# The problem:
From the first line to the last, return the data exactly, with no pictures.
__________________________________________________
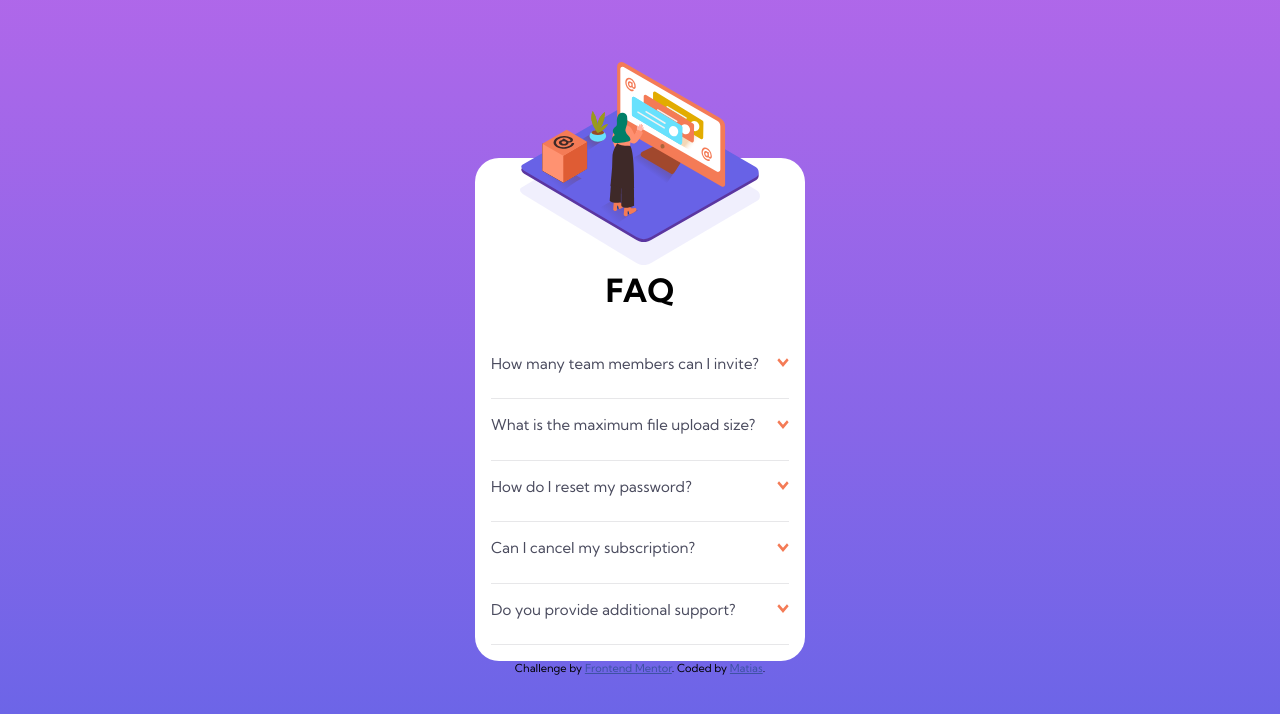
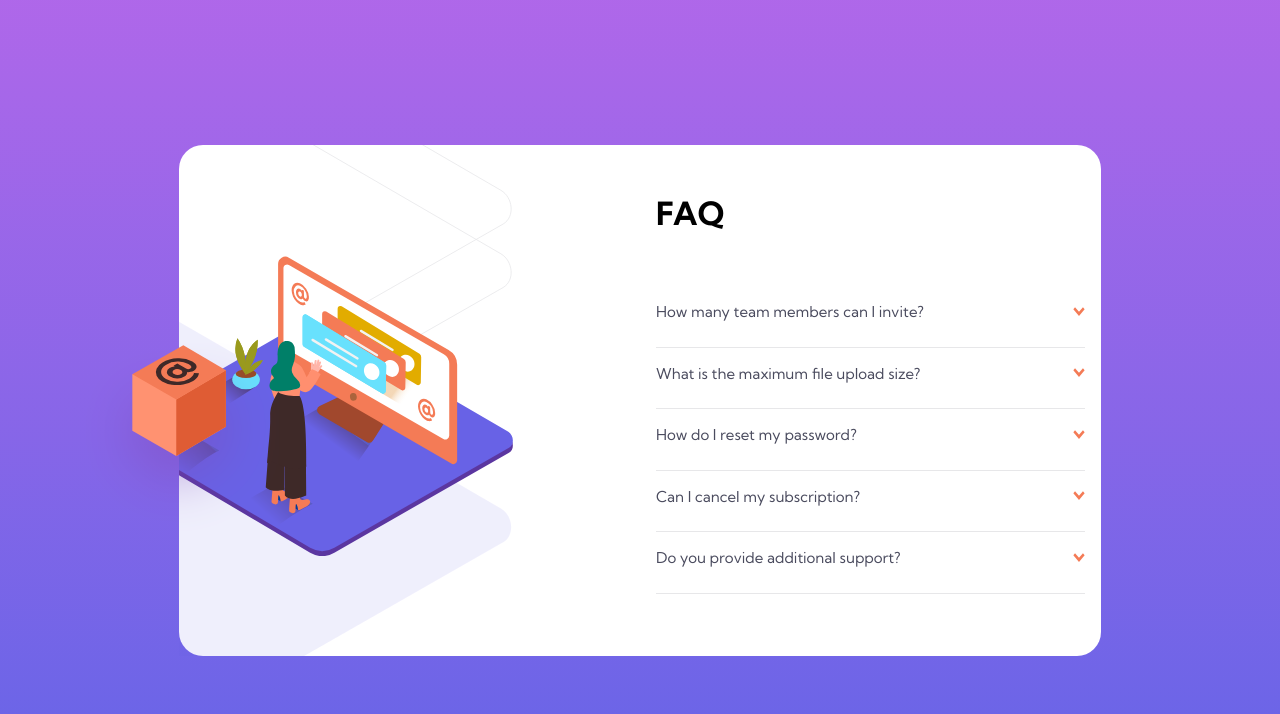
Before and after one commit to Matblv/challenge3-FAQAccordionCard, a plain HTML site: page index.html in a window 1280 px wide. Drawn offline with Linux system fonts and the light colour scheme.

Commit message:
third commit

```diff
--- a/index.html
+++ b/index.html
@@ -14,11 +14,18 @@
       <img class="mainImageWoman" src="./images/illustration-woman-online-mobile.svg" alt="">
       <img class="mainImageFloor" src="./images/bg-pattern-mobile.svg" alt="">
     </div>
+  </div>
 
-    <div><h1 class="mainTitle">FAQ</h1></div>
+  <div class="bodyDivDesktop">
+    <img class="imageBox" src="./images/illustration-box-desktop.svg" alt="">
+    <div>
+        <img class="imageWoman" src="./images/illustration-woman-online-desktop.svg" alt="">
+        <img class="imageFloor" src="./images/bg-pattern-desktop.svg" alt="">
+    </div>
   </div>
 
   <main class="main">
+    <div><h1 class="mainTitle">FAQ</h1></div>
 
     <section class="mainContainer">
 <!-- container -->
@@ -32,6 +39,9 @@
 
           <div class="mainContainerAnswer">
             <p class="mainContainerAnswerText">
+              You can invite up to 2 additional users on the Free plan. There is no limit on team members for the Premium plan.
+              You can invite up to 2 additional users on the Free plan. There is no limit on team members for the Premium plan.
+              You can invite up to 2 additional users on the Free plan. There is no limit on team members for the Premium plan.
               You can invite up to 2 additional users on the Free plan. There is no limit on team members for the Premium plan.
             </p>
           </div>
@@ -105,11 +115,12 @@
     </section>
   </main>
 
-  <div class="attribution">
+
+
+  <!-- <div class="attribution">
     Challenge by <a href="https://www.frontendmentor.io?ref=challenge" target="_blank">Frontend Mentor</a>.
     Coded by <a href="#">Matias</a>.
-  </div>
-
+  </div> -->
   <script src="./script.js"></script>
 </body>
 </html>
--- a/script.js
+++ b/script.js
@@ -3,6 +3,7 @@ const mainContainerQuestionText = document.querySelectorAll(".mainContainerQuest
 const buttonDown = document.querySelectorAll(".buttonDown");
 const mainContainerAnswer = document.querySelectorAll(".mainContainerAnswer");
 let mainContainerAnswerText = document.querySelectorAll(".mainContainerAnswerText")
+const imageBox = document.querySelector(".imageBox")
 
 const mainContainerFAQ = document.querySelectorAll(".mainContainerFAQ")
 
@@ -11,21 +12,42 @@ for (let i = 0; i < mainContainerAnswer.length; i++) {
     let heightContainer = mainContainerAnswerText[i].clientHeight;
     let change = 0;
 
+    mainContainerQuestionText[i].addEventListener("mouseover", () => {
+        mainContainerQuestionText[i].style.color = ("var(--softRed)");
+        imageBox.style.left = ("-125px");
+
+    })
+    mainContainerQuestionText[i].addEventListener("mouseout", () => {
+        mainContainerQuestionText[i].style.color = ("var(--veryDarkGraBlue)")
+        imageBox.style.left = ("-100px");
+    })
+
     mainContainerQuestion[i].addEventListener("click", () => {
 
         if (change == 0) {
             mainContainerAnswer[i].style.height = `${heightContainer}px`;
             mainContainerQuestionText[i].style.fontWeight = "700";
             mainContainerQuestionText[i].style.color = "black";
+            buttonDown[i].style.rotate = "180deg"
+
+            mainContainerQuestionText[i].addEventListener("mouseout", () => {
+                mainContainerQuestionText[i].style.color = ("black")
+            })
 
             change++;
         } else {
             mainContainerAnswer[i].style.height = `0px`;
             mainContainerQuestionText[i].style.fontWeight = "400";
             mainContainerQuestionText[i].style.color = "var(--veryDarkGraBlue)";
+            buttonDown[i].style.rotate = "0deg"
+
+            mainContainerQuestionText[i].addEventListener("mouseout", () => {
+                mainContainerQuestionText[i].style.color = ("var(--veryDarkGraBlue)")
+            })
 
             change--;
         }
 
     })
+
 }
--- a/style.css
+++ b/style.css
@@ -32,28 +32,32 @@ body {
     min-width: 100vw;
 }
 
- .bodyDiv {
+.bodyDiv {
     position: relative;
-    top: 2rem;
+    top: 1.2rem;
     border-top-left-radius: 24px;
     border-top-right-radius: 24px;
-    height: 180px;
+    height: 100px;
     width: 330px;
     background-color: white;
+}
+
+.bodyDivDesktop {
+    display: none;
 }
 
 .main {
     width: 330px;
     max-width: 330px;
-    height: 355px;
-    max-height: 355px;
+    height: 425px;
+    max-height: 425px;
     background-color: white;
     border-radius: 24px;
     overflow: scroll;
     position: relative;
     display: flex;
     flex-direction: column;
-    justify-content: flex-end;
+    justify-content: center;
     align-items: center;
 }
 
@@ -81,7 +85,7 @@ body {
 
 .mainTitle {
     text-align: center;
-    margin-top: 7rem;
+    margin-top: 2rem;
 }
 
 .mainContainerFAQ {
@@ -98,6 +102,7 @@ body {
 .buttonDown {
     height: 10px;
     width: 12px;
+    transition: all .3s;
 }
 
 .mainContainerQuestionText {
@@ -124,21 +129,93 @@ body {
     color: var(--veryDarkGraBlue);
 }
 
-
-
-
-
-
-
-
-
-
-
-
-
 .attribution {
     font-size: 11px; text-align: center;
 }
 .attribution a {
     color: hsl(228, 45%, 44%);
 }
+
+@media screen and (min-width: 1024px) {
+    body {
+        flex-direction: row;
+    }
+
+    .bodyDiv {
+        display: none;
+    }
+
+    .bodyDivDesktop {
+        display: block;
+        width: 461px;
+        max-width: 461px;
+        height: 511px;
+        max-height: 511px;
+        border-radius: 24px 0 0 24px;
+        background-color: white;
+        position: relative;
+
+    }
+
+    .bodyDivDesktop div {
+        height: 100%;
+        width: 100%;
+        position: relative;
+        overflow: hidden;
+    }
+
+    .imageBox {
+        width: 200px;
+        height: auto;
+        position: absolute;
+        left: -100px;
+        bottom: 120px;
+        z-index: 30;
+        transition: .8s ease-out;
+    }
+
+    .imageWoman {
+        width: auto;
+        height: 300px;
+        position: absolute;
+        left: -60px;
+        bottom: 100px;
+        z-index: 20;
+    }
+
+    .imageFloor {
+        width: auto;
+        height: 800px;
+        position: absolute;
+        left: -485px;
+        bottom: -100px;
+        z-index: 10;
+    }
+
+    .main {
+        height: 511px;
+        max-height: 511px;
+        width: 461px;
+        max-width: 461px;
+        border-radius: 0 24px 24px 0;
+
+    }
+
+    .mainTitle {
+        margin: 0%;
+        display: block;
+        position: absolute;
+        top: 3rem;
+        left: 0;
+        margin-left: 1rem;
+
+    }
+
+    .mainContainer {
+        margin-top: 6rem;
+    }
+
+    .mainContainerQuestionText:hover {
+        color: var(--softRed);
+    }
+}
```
__________________________________________________
# Written response:
Before and after one commit to Matblv/challenge3-FAQAccordionCard, a plain HTML site: page index.html in a window 1280 px wide. Drawn offline with Linux system fonts and the light colour scheme.

Commit message:
third commit

```diff
--- a/index.html
+++ b/index.html
@@ -14,11 +14,18 @@
       <img class="mainImageWoman" src="./images/illustration-woman-online-mobile.svg" alt="">
       <img class="mainImageFloor" src="./images/bg-pattern-mobile.svg" alt="">
     </div>
+  </div>
 
-    <div><h1 class="mainTitle">FAQ</h1></div>
+  <div class="bodyDivDesktop">
+    <img class="imageBox" src="./images/illustration-box-desktop.svg" alt="">
+    <div>
+        <img class="imageWoman" src="./images/illustration-woman-online-desktop.svg" alt="">
+        <img class="imageFloor" src="./images/bg-pattern-desktop.svg" alt="">
+    </div>
   </div>
 
   <main class="main">
+    <div><h1 class="mainTitle">FAQ</h1></div>
 
     <section class="mainContainer">
 <!-- container -->
@@ -32,6 +39,9 @@
 
           <div class="mainContainerAnswer">
             <p class="mainContainerAnswerText">
+              You can invite up to 2 additional users on the Free plan. There is no limit on team members for the Premium plan.
+              You can invite up to 2 additional users on the Free plan. There is no limit on team members for the Premium plan.
+              You can invite up to 2 additional users on the Free plan. There is no limit on team members for the Premium plan.
               You can invite up to 2 additional users on the Free plan. There is no limit on team members for the Premium plan.
             </p>
           </div>
@@ -105,11 +115,12 @@
     </section>
   </main>
 
-  <div class="attribution">
+
+
+  <!-- <div class="attribution">
     Challenge by <a href="https://www.frontendmentor.io?ref=challenge" target="_blank">Frontend Mentor</a>.
     Coded by <a href="#">Matias</a>.
-  </div>
-
+  </div> -->
   <script src="./script.js"></script>
 </body>
 </html>
--- a/script.js
+++ b/script.js
@@ -3,6 +3,7 @@ const mainContainerQuestionText = document.querySelectorAll(".mainContainerQuest
 const buttonDown = document.querySelectorAll(".buttonDown");
 const mainContainerAnswer = document.querySelectorAll(".mainContainerAnswer");
 let mainContainerAnswerText = document.querySelectorAll(".mainContainerAnswerText")
+const imageBox = document.querySelector(".imageBox")
 
 const mainContainerFAQ = document.querySelectorAll(".mainContainerFAQ")
 
@@ -11,21 +12,42 @@ for (let i = 0; i < mainContainerAnswer.length; i++) {
     let heightContainer = mainContainerAnswerText[i].clientHeight;
     let change = 0;
 
+    mainContainerQuestionText[i].addEventListener("mouseover", () => {
+        mainContainerQuestionText[i].style.color = ("var(--softRed)");
+        imageBox.style.left = ("-125px");
+
+    })
+    mainContainerQuestionText[i].addEventListener("mouseout", () => {
+        mainContainerQuestionText[i].style.color = ("var(--veryDarkGraBlue)")
+        imageBox.style.left = ("-100px");
+    })
+
     mainContainerQuestion[i].addEventListener("click", () => {
 
         if (change == 0) {
             mainContainerAnswer[i].style.height = `${heightContainer}px`;
             mainContainerQuestionText[i].style.fontWeight = "700";
             mainContainerQuestionText[i].style.color = "black";
+            buttonDown[i].style.rotate = "180deg"
+
+            mainContainerQuestionText[i].addEventListener("mouseout", () => {
+                mainContainerQuestionText[i].style.color = ("black")
+            })
 
             change++;
         } else {
             mainContainerAnswer[i].style.height = `0px`;
             mainContainerQuestionText[i].style.fontWeight = "400";
             mainContainerQuestionText[i].style.color = "var(--veryDarkGraBlue)";
+            buttonDown[i].style.rotate = "0deg"
+
+            mainContainerQuestionText[i].addEventListener("mouseout", () => {
+                mainContainerQuestionText[i].style.color = ("var(--veryDarkGraBlue)")
+            })
 
             change--;
         }
 
     })
+
 }
--- a/style.css
+++ b/style.css
@@ -32,28 +32,32 @@ body {
     min-width: 100vw;
 }
 
- .bodyDiv {
+.bodyDiv {
     position: relative;
-    top: 2rem;
+    top: 1.2rem;
     border-top-left-radius: 24px;
     border-top-right-radius: 24px;
-    height: 180px;
+    height: 100px;
     width: 330px;
     background-color: white;
+}
+
+.bodyDivDesktop {
+    display: none;
 }
 
 .main {
     width: 330px;
     max-width: 330px;
-    height: 355px;
-    max-height: 355px;
+    height: 425px;
+    max-height: 425px;
     background-color: white;
     border-radius: 24px;
     overflow: scroll;
     position: relative;
     display: flex;
     flex-direction: column;
-    justify-content: flex-end;
+    justify-content: center;
     align-items: center;
 }
 
@@ -81,7 +85,7 @@ body {
 
 .mainTitle {
     text-align: center;
-    margin-top: 7rem;
+    margin-top: 2rem;
 }
 
 .mainContainerFAQ {
@@ -98,6 +102,7 @@ body {
 .buttonDown {
     height: 10px;
     width: 12px;
+    transition: all .3s;
 }
 
 .mainContainerQuestionText {
@@ -124,21 +129,93 @@ body {
     color: var(--veryDarkGraBlue);
 }
 
-
-
-
-
-
-
-
-
-
-
-
-
 .attribution {
     font-size: 11px; text-align: center;
 }
 .attribution a {
     color: hsl(228, 45%, 44%);
 }
+
+@media screen and (min-width: 1024px) {
+    body {
+        flex-direction: row;
+    }
+
+    .bodyDiv {
+        display: none;
+    }
+
+    .bodyDivDesktop {
+        display: block;
+        width: 461px;
+        max-width: 461px;
+        height: 511px;
+        max-height: 511px;
+        border-radius: 24px 0 0 24px;
+        background-color: white;
+        position: relative;
+
+    }
+
+    .bodyDivDesktop div {
+        height: 100%;
+        width: 100%;
+        position: relative;
+        overflow: hidden;
+    }
+
+    .imageBox {
+        width: 200px;
+        height: auto;
+        position: absolute;
+        left: -100px;
+        bottom: 120px;
+        z-index: 30;
+        transition: .8s ease-out;
+    }
+
+    .imageWoman {
+        width: auto;
+        height: 300px;
+        position: absolute;
+        left: -60px;
+        bottom: 100px;
+        z-index: 20;
+    }
+
+    .imageFloor {
+        width: auto;
+        height: 800px;
+        position: absolute;
+        left: -485px;
+        bottom: -100px;
+        z-index: 10;
+    }
+
+    .main {
+        height: 511px;
+        max-height: 511px;
+        width: 461px;
+        max-width: 461px;
+        border-radius: 0 24px 24px 0;
+
+    }
+
+    .mainTitle {
+        margin: 0%;
+        display: block;
+        position: absolute;
+        top: 3rem;
+        left: 0;
+        margin-left: 1rem;
+
+    }
+
+    .mainContainer {
+        margin-top: 6rem;
+    }
+
+    .mainContainerQuestionText:hover {
+        color: var(--softRed);
+    }
+}
```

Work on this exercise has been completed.